For years now, when I’m home sick or in need of cheering up, my desire to turn on Netflix and start a random season of The Office is automatic. Seasons 2-4 are the height of their quality so I turn to them the most, but I will watch the atrocious Season 8 and the slightly better Season 9 because it means I get to spend time with a bunch of familiar characters in a familiar setting. I know how each show’s plot goes. I know most of the lines of dialogue. I know at this point I should just be sick of it, but I’m not. I will even turn it on in the background when I’m working, and I’ve exhausted my music library.
The Office is comfortable. When I first started watching the show, I honestly didn’t like it much. It was too awkward, and it would literally make me writhe around uncomfortably. I hated Michael Scott, and I thought the whole Jim and Pam storyline was a little boring. I loved the background characters, though, so I kept going. Now I have watched the arcs of Michael, Jim, and Pam so many times that even the awkwardness doesn’t bother me. I know all the plot turns, and nothing in the show ever gets so dark or sad that it brings me down. Everything gets resolved in this show, and everyone I care about, to some extent, gets a happy ending by the series finale. The best stories, on television or otherwise, create a real sense of place for you to escape into. The Office does that with Scranton, the actual office, and even Dunder Mifflin. It’s a world realistic and well-created, but also goofy and fun. (Also, I’ve grown to love Michael Scott.)
I’m sentimental about The Office too. I worked in offices most of my adult life, but now I work at home, on my own, and it’s surprising how much I find myself missing the little interactions with coworkers, and the atmosphere of a bunch of people working (or at least pretending to work). I’m not ashamed to admit that there’s probably a deep part of me that needs the background noise of The Office on when I’m working to simulate that environment around me. In every episode, my favorite characters talk into the camera revealing more and more personality. I know them. And what’s better than the ability to mute or turn off your annoying coworkers rather than escaping to the bathroom just to have a few moments of solace from their loud conference calls?
Finally, The Office is good. It’s not the best sitcom ever made, but it is solidly written with a great cast in a fun format. Even in the worst episodes, there are plenty of hilarious jokes. Though as a whole the series has a lot of ups and downs, its best episodes are some of the best episodes of any TV show ever.

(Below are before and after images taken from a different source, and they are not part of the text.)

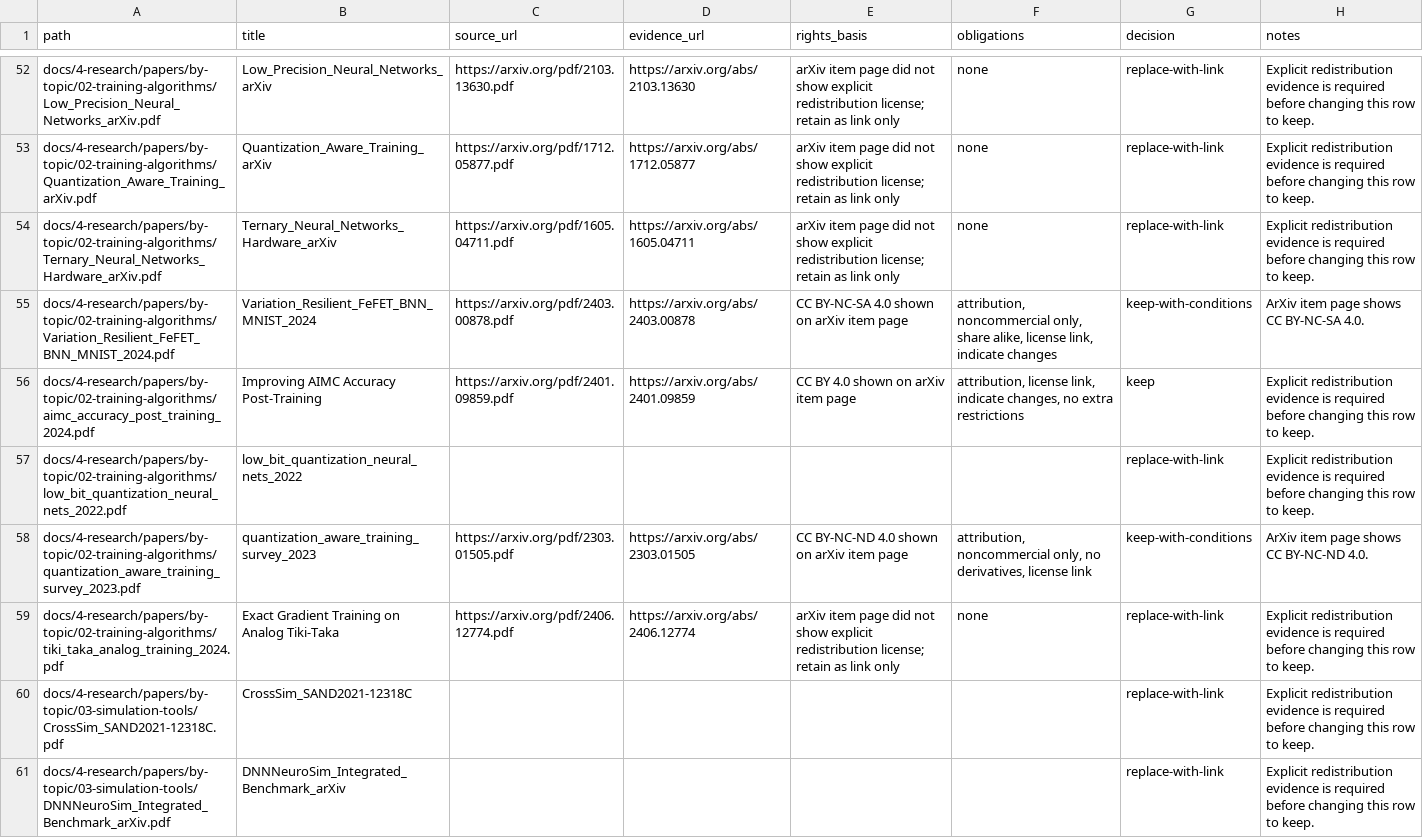
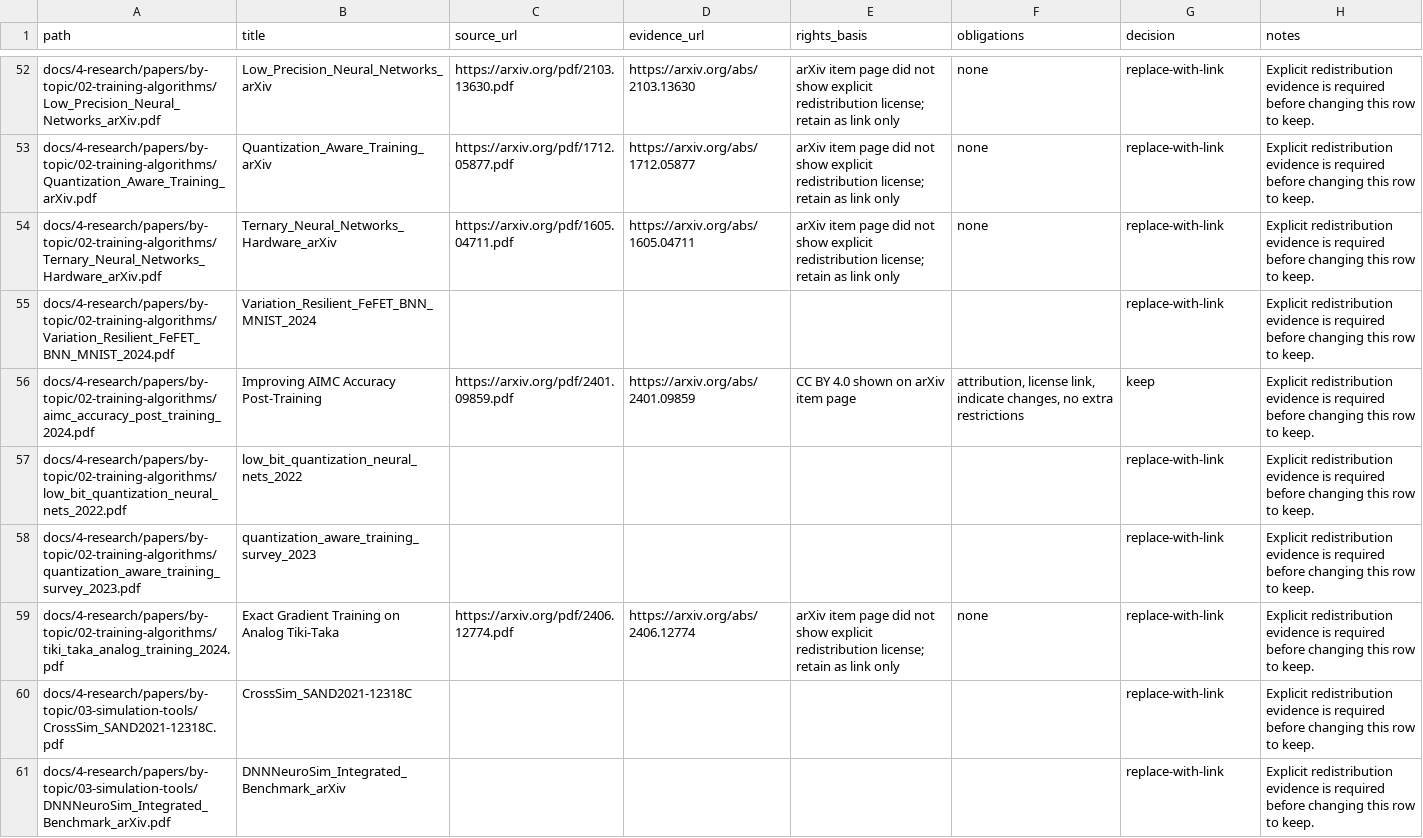
Before and after one commit to XelHaku/fecim-lattice-tools, a CSV file: docs/public-release/THIRD_PARTY_PDF_AUDIT.csv, drawn as a sheet; only a part is shown, gaps mark what is left out.

Commit message:
docs(audit): rollback two misattributed arXiv rows

```diff
--- a/docs/public-release/THIRD_PARTY_PDF_AUDIT.csv
+++ b/docs/public-release/THIRD_PARTY_PDF_AUDIT.csv
@@ -54,6 +54,6 @@ docs/4-research/papers/by-topic/02-training-algorithms/Quantization_Aware_Traini
 docs/4-research/papers/by-topic/02-training-algorithms/Ternary_Neural_Networks_Hardware_arXiv.pdf,Ternary_Neural_Networks_Hardware_arXiv,https://arxiv.org/pdf/1605.04711.pdf,https://arxiv.org/abs/1605.04711,arXiv item page did not show explicit redistribution license; retain as link only,none,replace-with-link,Explicit redistribution evidence is required before changing this row to keep.
-docs/4-research/papers/by-topic/02-training-algorithms/Variation_Resilient_FeFET_BNN_MNIST_2024.pdf,Variation_Resilient_FeFET_BNN_MNIST_2024,https://arxiv.org/pdf/2403.00878.pdf,https://arxiv.org/abs/2403.00878,CC BY-NC-SA 4.0 shown on arXiv item page,"attribution, noncommercial only, share alike, license link, indicate changes",keep-with-conditions,ArXiv item page shows CC BY-NC-SA 4.0.
+docs/4-research/papers/by-topic/02-training-algorithms/Variation_Resilient_FeFET_BNN_MNIST_2024.pdf,Variation_Resilient_FeFET_BNN_MNIST_2024,,,,,replace-with-link,Explicit redistribution evidence is required before changing this row to keep.
 docs/4-research/papers/by-topic/02-training-algorithms/aimc_accuracy_post_training_2024.pdf,Improving AIMC Accuracy Post-Training,https://arxiv.org/pdf/2401.09859.pdf,https://arxiv.org/abs/2401.09859,CC BY 4.0 shown on arXiv item page,"attribution, license link, indicate changes, no extra restrictions",keep,Explicit redistribution evidence is required before changing this row to keep.
 docs/4-research/papers/by-topic/02-training-algorithms/low_bit_quantization_neural_nets_2022.pdf,low_bit_quantization_neural_nets_2022,,,,,replace-with-link,Explicit redistribution evidence is required before changing this row to keep.
-docs/4-research/papers/by-topic/02-training-algorithms/quantization_aware_training_survey_2023.pdf,quantization_aware_training_survey_2023,https://arxiv.org/pdf/2303.01505.pdf,https://arxiv.org/abs/2303.01505,CC BY-NC-ND 4.0 shown on arXiv item page,"attribution, noncommercial only, no derivatives, license link",keep-with-conditions,ArXiv item page shows CC BY-NC-ND 4.0.
+docs/4-research/papers/by-topic/02-training-algorithms/quantization_aware_training_survey_2023.pdf,quantization_aware_training_survey_2023,,,,,replace-with-link,Explicit redistribution evidence is required before changing this row to keep.
 docs/4-research/papers/by-topic/02-training-algorithms/tiki_taka_analog_training_2024.pdf,Exact Gradient Training on Analog Tiki-Taka,https://arxiv.org/pdf/2406.12774.pdf,https://arxiv.org/abs/2406.12774,arXiv item page did not show explicit redistribution license; retain as link only,none,replace-with-link,Explicit redistribution evidence is required before changing this row to keep.
```
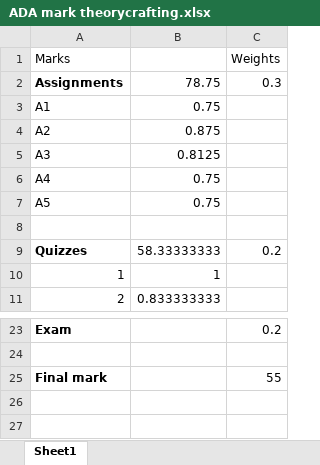
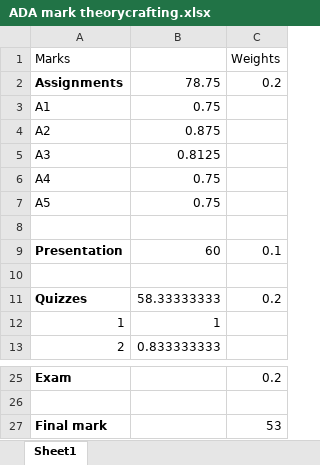
Before and after one commit to joshcpld/mae_unimelb, an Excel workbook: 2025/S2/ECOM90025/ADA mark theorycrafting.xlsx, sheet Sheet1, drawn as a sheet; only a part is shown, gaps mark what is left out; values as stored, in another font and other column widths than the file's, no borders; addresses are those after the commit; the diff names each change by its address in the sheet, - before the commit and + after, or states it on an @@ line.

Commit message:
ECOM90025 and ECOM9004 study materials

```diff
--- a/2025/S2/ECOM90025/ADA mark theorycrafting.xlsx (sheet Sheet1)
+++ b/2025/S2/ECOM90025/ADA mark theorycrafting.xlsx (sheet Sheet1)
-C2 (Weights): 0.3
+C2 (Weights): 0.2
+row 8: (empty)
+row 9: Presentation | 60 | 0.1
-C27 (Weights): 55
+C27 (Weights): 53
```
Also changed, not shown: formulas that keep their value, 51 other files.
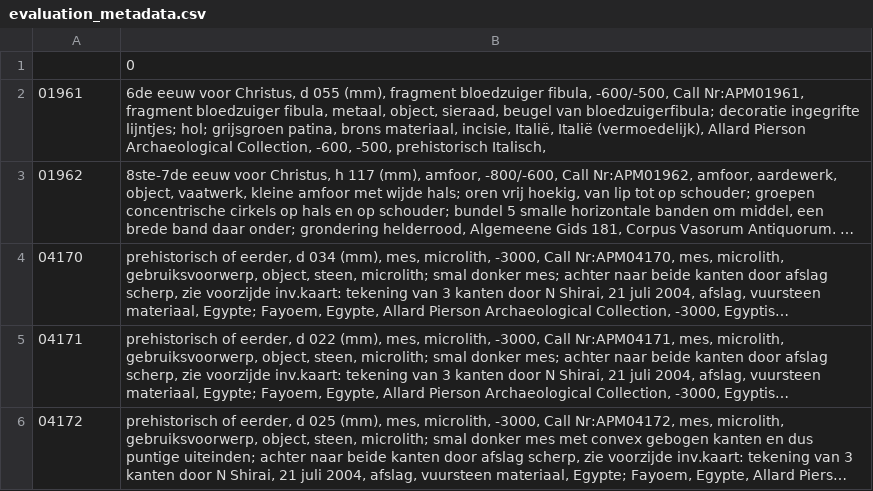
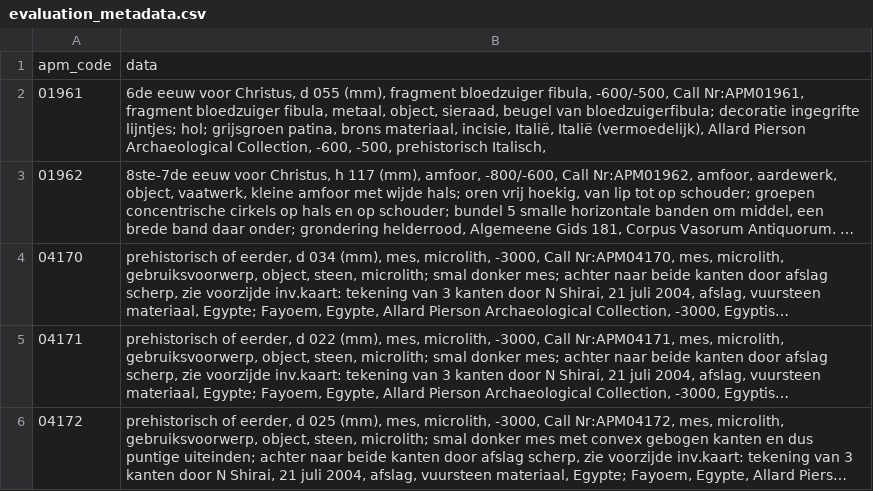
Before and after one commit to dariusbarsony/CUE, a CSV file: code/metadata/evaluation_metadata.csv, drawn as a sheet; only a part is shown; long unchanged cells end in ….

```diff
--- a/code/metadata/evaluation_metadata.csv
+++ b/code/metadata/evaluation_metadata.csv
@@ -1,2 +1,2 @@
-,0
+apm_code,data
 01961,"6de eeuw voor Christus, d 055 (mm), fragment bloedzuiger fibula, -600/-500, Call Nr:APM01961, fragment bloedzuiger fibula, metaal, object, sieraad, beugel van bloedzuigerfibula; decoratie ingegrifte lijntjes; hol; grijsgroen patina, brons materiaal, incisie, Italië, Italië (vermoedelijk), Allard Pierson Archaeological Collection, -600, -500, prehistorisch Italisch, "
```
Also changed, not shown: code/labels/egypt.csv, 18 other files.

Some of my favorites are “The Injury,“ “The Coup,” and “The Surplus.” While I think it’s important to never obsess over a show or sacrifice any real life adventures because you are too “busy” watching television, it’s a huge comfort to turn to it when real life is dragging you down. Your comfort food TV show is there, predictable and steady, to provide a little respite from the unpredictability of real life.
It is an indisputable fact that I always feel better with The Office on. I can even YouTube specific scenes for a little snack if I need a quick day brightener. So, I’ve included some of my favorites below. Do you have a comfort food television show? Or a movie? Maybe an album? Leave a comment and tell us why!